-------- The records --------

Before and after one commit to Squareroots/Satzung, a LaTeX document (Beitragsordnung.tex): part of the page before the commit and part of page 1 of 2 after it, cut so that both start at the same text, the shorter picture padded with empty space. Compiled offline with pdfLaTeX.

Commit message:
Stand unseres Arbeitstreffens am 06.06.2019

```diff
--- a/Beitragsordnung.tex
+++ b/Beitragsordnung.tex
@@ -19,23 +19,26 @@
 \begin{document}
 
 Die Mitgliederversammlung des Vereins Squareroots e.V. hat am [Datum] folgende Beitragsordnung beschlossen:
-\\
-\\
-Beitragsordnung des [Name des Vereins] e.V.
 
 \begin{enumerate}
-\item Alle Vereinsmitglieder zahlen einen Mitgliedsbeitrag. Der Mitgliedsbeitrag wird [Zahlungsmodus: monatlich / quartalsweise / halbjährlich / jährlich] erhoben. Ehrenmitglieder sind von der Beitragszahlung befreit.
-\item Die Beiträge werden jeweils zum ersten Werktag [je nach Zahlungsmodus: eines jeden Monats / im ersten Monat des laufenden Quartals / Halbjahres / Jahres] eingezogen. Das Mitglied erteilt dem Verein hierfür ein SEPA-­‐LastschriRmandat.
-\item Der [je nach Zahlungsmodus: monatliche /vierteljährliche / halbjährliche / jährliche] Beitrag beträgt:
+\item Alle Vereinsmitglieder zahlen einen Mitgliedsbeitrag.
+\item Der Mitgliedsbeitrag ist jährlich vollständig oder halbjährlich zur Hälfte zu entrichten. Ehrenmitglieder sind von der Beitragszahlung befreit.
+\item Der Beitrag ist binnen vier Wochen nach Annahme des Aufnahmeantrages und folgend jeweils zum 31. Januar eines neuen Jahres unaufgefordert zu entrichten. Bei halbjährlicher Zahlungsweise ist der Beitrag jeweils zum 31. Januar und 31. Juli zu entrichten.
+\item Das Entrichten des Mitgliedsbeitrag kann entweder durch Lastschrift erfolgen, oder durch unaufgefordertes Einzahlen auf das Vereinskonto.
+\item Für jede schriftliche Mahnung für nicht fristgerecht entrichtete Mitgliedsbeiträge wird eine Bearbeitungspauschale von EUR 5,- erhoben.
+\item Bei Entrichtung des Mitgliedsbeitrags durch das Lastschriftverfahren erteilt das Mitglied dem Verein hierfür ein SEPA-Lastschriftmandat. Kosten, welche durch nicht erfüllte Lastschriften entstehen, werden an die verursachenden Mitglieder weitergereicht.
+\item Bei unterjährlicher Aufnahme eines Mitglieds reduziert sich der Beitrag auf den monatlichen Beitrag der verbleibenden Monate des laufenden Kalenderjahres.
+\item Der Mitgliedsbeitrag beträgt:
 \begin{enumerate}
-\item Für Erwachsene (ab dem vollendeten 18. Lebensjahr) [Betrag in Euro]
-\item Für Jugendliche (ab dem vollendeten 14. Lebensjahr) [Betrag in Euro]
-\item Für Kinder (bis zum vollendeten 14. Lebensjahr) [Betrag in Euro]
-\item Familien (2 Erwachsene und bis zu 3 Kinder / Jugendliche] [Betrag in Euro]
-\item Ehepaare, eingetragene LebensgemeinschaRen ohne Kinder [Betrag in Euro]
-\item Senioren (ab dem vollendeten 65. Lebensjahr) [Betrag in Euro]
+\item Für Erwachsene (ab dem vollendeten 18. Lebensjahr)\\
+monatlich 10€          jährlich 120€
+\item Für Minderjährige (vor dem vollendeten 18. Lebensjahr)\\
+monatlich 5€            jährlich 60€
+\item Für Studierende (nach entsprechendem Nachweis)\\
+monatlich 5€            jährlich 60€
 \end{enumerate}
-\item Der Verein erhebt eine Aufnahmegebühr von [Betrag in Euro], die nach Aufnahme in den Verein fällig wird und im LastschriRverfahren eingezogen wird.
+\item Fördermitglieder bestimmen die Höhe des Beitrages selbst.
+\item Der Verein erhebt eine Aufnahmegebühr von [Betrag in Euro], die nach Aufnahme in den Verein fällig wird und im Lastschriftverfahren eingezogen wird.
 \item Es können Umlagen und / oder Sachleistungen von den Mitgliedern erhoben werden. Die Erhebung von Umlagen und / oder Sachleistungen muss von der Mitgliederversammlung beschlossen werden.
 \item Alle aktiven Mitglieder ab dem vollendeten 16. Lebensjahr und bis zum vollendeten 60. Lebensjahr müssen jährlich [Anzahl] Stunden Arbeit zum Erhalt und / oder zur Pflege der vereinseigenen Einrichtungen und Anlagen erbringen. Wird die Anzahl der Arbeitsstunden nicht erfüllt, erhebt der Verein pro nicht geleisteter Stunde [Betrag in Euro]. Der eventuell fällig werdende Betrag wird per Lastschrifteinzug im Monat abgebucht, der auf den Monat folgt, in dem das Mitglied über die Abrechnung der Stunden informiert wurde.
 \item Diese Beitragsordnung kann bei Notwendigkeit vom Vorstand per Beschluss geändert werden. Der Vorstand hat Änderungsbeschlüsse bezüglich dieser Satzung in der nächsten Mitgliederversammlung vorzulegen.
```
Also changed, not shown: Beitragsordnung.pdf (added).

--------

:: Task ::
Wherever the word "Beitragsordnung" occurs in the data, copy that whole line.

:: Exercise response ::
Before and after one commit to Squareroots/Satzung, a LaTeX document (Beitragsordnung.tex): part of the page before the commit and part of page 1 of 2 after it, cut so that both start at the same text, the shorter picture padded with empty space. Compiled offline with pdfLaTeX.
--- a/Beitragsordnung.tex
+++ b/Beitragsordnung.tex
 Die Mitgliederversammlung des Vereins Squareroots e.V. hat am [Datum] folgende Beitragsordnung beschlossen:
-Beitragsordnung des [Name des Vereins] e.V.
 \item Diese Beitragsordnung kann bei Notwendigkeit vom Vorstand per Beschluss geändert werden. Der Vorstand hat Änderungsbeschlüsse bezüglich dieser Satzung in der nächsten Mitgliederversammlung vorzulegen.
Also changed, not shown: Beitragsordnung.pdf (added).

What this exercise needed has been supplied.